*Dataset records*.
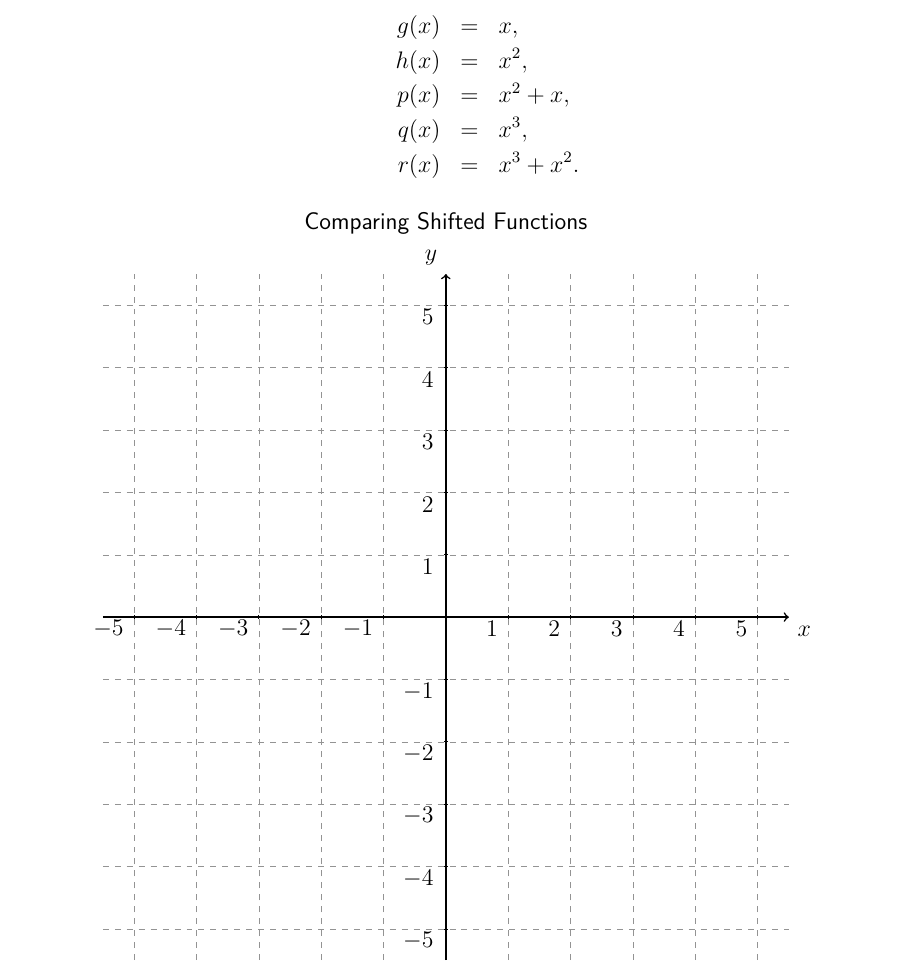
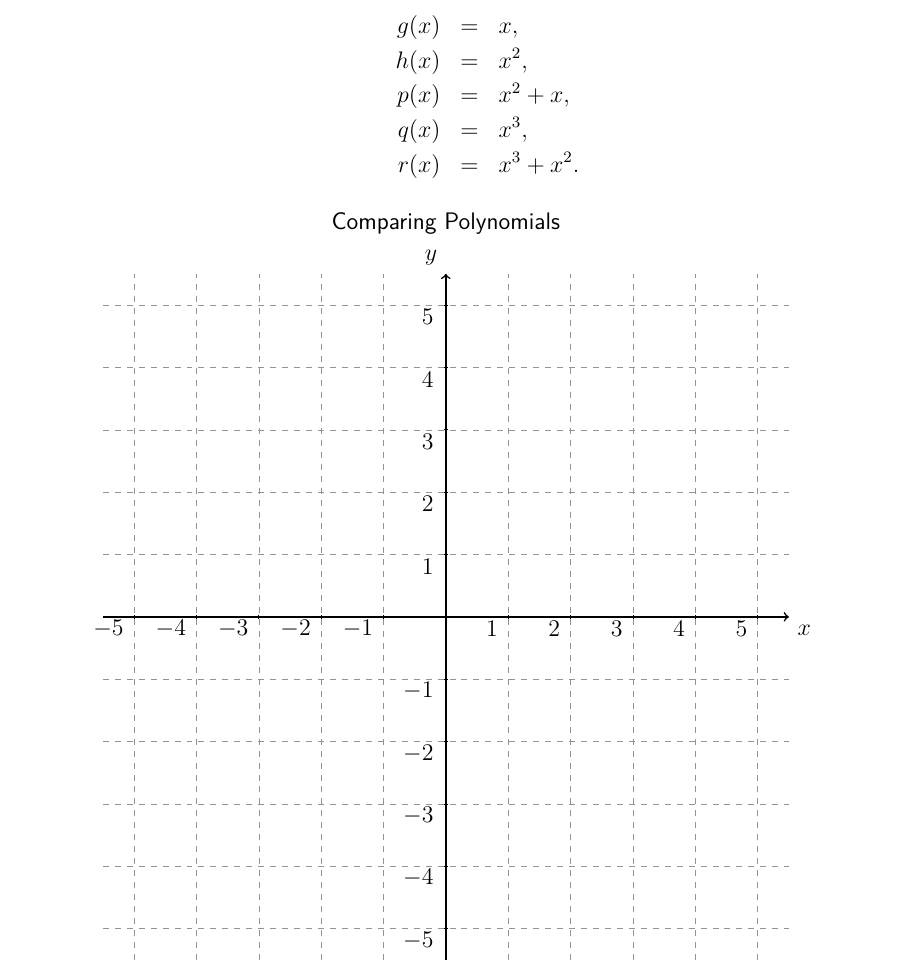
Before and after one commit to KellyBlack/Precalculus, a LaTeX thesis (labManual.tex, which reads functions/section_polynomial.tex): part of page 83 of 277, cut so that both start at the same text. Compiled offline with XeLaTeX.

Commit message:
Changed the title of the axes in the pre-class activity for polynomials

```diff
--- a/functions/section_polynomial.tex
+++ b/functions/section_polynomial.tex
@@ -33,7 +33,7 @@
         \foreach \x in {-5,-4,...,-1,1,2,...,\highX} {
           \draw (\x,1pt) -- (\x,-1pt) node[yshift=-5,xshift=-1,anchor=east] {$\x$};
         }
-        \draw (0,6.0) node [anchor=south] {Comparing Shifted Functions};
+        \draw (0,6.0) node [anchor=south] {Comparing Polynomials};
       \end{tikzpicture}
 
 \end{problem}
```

*TASK TO CARRY OUT*. All of the records above are to be written out exactly, minus their images.

*OUTPUT FOR THIS EXERCISE*.
Before and after one commit to KellyBlack/Precalculus, a LaTeX thesis (labManual.tex, which reads functions/section_polynomial.tex): part of page 83 of 277, cut so that both start at the same text. Compiled offline with XeLaTeX.

Commit message:
Changed the title of the axes in the pre-class activity for polynomials

```diff
--- a/functions/section_polynomial.tex
+++ b/functions/section_polynomial.tex
@@ -33,7 +33,7 @@
         \foreach \x in {-5,-4,...,-1,1,2,...,\highX} {
           \draw (\x,1pt) -- (\x,-1pt) node[yshift=-5,xshift=-1,anchor=east] {$\x$};
         }
-        \draw (0,6.0) node [anchor=south] {Comparing Shifted Functions};
+        \draw (0,6.0) node [anchor=south] {Comparing Polynomials};
       \end{tikzpicture}
 
 \end{problem}
```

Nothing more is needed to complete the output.